Expansion joints are gaps between road decks, providing space for the pavement to expand or contract with temperature. Since the freeway opened 50 years ago, this area has relied on steel plate covers that slide over the gaps.

The southbound lanes at the spot of Wednesday’s mishap carry about 101,500 vehicles a day, including carpools and transit, causing stress and bending. “It’s like a paper clip. How many times can you bend it before it breaks?” Johnson said.

Johnson said state workers on the graveyard shift worked overtime to fix the I-5 flap Wednesday. “I can’t say enough good things about my crews. The guys are out there every single night to help the traveling public,” he said.

(MARK NOWLIN / THE SEATTLE TIMES)  Source: WSDOT
(MARK NOWLIN / THE SEATTLE TIMES) Source: WSDOT

They were to return to the area late Wednesday night to permanently fasten the new joint piece, he said.

During the backup, staff at the traffic-management center in Shoreline decided not to open the high-occupancy lane through Sodo to general traffic, for two reasons, said spokesman Justin Fujioka:

• Transit would be delayed leaving the city, he said.

• Through traffic leaving the I-5 express lanes, which empties into the left-side HOV lane, would converge on stopped traffic, an unsafe situation.

Interstate 5 through most of Seattle really isn’t a standard highway, but a series of viaducts.

Motorists can occasionally hear the clanging as joints loosen, as happened around South Lander Street in late September. Johnson said crews do visit the road decks overnight in response to citizen tips.

Johnson said crews have been responding to “one-off” joint problems, and Wednesday’s crack will be documented.
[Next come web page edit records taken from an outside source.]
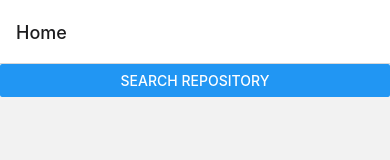
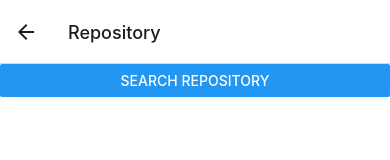
Before and after one commit to hayjo/github-issue-viewer, a React Native app: screen /Repository in a window 390 px wide. Shown: the top 160 px of the page. Built offline with nearby package versions, Linux system fonts and the light colour scheme.

Commit message:
Add: Repository screen
Add: Repository component
Modify: Search component from modal as on-off view

```diff
--- a/App.js
+++ b/App.js
@@ -15,6 +15,7 @@ import { enableScreens } from 'react-native-screens';
 import useStoredList from './hooks/useStoredList';
 import { RepoContext } from './context';
 import Home from './Components/Home';
+import Repository from './Components/Repository';
 import Error from './Components/Error';
 import { LIMIT } from './constants';
 
@@ -61,6 +62,7 @@ const App: () => Element = () => {
         <NavigationContainer>
           <Stack.Navigator initialRouteName="Home">
             <Stack.Screen name="Home" component={Home} />
+            <Stack.Screen name="Repository" component={Repository} />
           </Stack.Navigator>
         </NavigationContainer>
       )}
--- a/Components/Home.js
+++ b/Components/Home.js
@@ -1,26 +1,20 @@
-import React, { useContext, useState } from 'react';
+import React, { useContext } from 'react';
 import type { Element } from 'react';
-import { SafeAreaView, Modal, Button, StyleSheet } from 'react-native';
+import { SafeAreaView, Button, StyleSheet } from 'react-native';
 
 import { RepoContext } from '../context';
-import Search from '../Components/Search';
 import IssueViewer from '../Components/IssueViewer';
 import { COLORS } from '../constants';
 
 const Home: () => Element = ({ navigation }) => {
   const { selectedRepoList } = useContext(RepoContext);
-  const [showSearch, setShowSearch] = useState(false);
 
   return (
     <SafeAreaView style={styles.home}>
-      <Button title="Search Repository" onPress={() => setShowSearch(true)} />
-      <Modal
-        animationType="slide"
-        visible={showSearch}
-        onDismiss={() => setShowSearch(false)}
-        style={styles.modal}>
-        <Search onCancel={() => setShowSearch(false)} />
-      </Modal>
+      <Button
+        title="Manage Repository"
+        onPress={() => navigation.navigate('Repository')}
+      />
       <IssueViewer repoList={selectedRepoList} />
     </SafeAreaView>
   );
@@ -30,11 +24,6 @@ const styles = StyleSheet.create({
   home: {
     backgroundColor: COLORS.DEFAULT,
   },
-  modal: {
-    backgroundColor: COLORS.DEFAULT,
-    width: '100%',
-    height: '100%',
-  },
 });
 
 export default Home;
--- /dev/null
+++ b/Components/Repository.js
@@ -0,0 +1,58 @@
+import React, { useContext, useState } from 'react';
+import type { Element } from 'react';
+import { SafeAreaView, Button, Text, View, StyleSheet } from 'react-native';
+import Icon from 'react-native-vector-icons/MaterialCommunityIcons';
+
+import { RepoContext } from '../context';
+import Search from '../Components/Search';
+import Card from './Card';
+import { COLORS, SIZE } from '../constants';
+
+Icon.loadFont();
+
+const Repository: () => Element = ({ navigation }) => {
+  const { selectedRepoList, onSelectRepo } = useContext(RepoContext);
+  const [showSearch, setShowSearch] = useState(false);
+
+  return (
+    <SafeAreaView style={styles.home}>
+      {showSearch ? (
+        <Search onCancel={() => setShowSearch(false)} />
+      ) : (
+        <View>
+          <Button
+            title="Search Repository"
+            onPress={() => setShowSearch(true)}
+          />
+          {selectedRepoList.map(title => (
+            <Card key={title} onPress={() => onSelectRepo(title)}>
+              <Text style={styles.cardTitle}>{title}</Text>
+              <Icon
+                style={styles.closeIcon}
+                name="close-circle-outline"
+                size={SIZE.ICON}
+              />
+            </Card>
+          ))}
+        </View>
+      )}
+    </SafeAreaView>
+  );
+};
+
+const styles = StyleSheet.create({
+  home: {
+    backgroundColor: COLORS.DEFAULT,
+    width: '100%',
+    height: '100%',
+  },
+  cardTitle: {
+    flex: 1,
+    marginHorizontal: 8,
+  },
+  closeIcon: {
+    color: COLORS.ICON,
+  },
+});
+
+export default Repository;
```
A major project is under way to replace 41 leaky expansion joints over Union, Steamboat and Ebey sloughs, between Everett and Marysville.

Washington lawmakers just approved an 11.9-cent increase in the state gas tax, of which the first 7 cents took effect Aug. 1, providing new money including the $1.2 billion maintenance fund.

Back in 2008, WSDOT estimated it needed $2 billion to rebuild I-5 decks and ramps, but lawmakers this year didn’t provide that, even while funding expansions of Highways 167, 405, 509 and others.

King said Seattle gets its fair share because of the floating-bridge and tunnel projects. Gas-tax money needs to be distributed statewide, he said.

“These are decisions that we make. Some may be right, some may be wrong,” he said.

If drivers see a popped-up expansion joint or any objects blocking a freeway, WSDOT encourages them to call 911.